The key risk for tunnels is the same as batch units: the inside of the shaft can grow extremely hot, and people need to know when the unit is in operation and avoid touching the heated areas. And like batch units, people should also not use the tunnel in flammable or dust-laden environments, nor near combustible or explosive materials.

We offer a range of shrink tunnels here at Kempner – take a look at some of our options online.

Heat Shrink Machines

Our manual chamber machines, semi-automatic and our automatic shrink wrap packaging machines all use heat in varying ways to shrink your film over your product. To stay safe, your equipment should be constructed, installed, calibrated and operated in such a way as to ensure the product will continuously surpass expectations. Furthermore, the shrink wrapping machine ought to be consistently maintained and cleaned to remain in top form.

Heat Guns

Heat guns are unique on our list. Portable or mobile shrink wrap machines are typically the most dangerous to use, which is made worse because people generally are poorly trained before using one, especially smaller businesses. For all except the lowest volume order, we do recommend a shrink wrap machine instead.

Most heat guns have a dead man’s handle type trigger and come with clear instructions to avoid LPG cylinders or other combustibles when using the heat gun. For more information, check out our heat gun risk assessment.

General Precautions

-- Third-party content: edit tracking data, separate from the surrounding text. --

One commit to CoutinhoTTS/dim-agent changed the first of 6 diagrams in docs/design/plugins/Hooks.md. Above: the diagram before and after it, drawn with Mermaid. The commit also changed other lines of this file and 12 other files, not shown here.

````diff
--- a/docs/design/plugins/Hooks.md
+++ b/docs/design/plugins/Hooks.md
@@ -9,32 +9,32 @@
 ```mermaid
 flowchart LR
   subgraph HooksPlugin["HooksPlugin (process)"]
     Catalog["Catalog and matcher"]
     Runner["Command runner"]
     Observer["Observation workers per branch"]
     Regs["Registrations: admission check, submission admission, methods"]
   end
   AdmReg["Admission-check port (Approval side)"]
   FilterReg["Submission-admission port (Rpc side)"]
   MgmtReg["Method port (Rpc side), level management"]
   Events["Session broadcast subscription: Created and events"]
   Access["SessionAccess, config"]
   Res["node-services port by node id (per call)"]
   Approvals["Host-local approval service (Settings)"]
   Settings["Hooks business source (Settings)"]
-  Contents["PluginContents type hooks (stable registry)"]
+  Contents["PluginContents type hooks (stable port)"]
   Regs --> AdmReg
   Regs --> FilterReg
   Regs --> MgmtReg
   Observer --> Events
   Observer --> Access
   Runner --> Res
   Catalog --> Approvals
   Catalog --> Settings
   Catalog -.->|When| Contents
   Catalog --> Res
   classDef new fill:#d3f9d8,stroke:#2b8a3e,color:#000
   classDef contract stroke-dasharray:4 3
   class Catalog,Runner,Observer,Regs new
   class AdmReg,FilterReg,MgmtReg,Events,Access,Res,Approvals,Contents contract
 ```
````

Shrink wrapping machines should not be used near flammable products, aerosols, explosives, or other high-risk items. Shrink wrap machines should also only be used by people who have undergone formal training to use the equipment, and only according to the shrink wrap machine manufacturer’s specifications.

Once heated, wrapped goods should be allowed at least half an hour to cool before being put somewhere for more permanent storage. They should also be checked for smouldering material after wrapping and when put away to make sure the areas are safe. While cooling, the shrink wrapped good should not be left unattended.

Fire extinguishers should be available near all shrink wrap machines in case of a fire. Ideally, more than one fire extinguisher should be made available, with a rating of at least 13A. The fire extinguisher should ideally use either dry powder or C02 – the former as it is effective on almost any sort of fire, or the latter because it is especially useful for combatting electrical fires.

Creating a Fire Risk-Free Environment

While it is impossible to eliminate any risk of fire completely, you can minimise the chances of a fire breaking out and spreading by working in a safe, clean, and uncrowded environment.

Shrink wrapping machinery should always be in a clean and clearly defined area of your warehouse or working environment, separated by fire-resistant walls or screens. Ideally, the shrink wrapping operation should be segregated in a separate room or detached building specially constructed from combustion-resistant materials. Once cooled, wrapped goods should be moved out of the area as quickly as possible. They should not be allowed to accumulate to the point of causing a hazard.

Your shrink wrapping machinery should never be stored in the same place as flammable gases, vapours, mists, dust, or LPG cylinders. Liquid or gaseous fuels especially should be kept away from any machinery exuding heat, including shrink wrapping machinery.

Finally, wherever you use your shrink wrapping machinery, make sure that all openings in the compartment walls, like doorways, are protected by fire-resistant shutters or door sets. Even if a wall has high fire resistance, doors can undermine their fire resistance if they are especially vulnerable to heat and fire. A clean, fire-resistant environment without any nearby flammables can be kept under control for a long time, protecting lives and preventing property damage.

We hope this basic examination of shrink wrapping machine fire safety is of help to you and your business. If you need more advice on shrink wrap machinery, get in touch with our team, and we will be happy to be of assistance.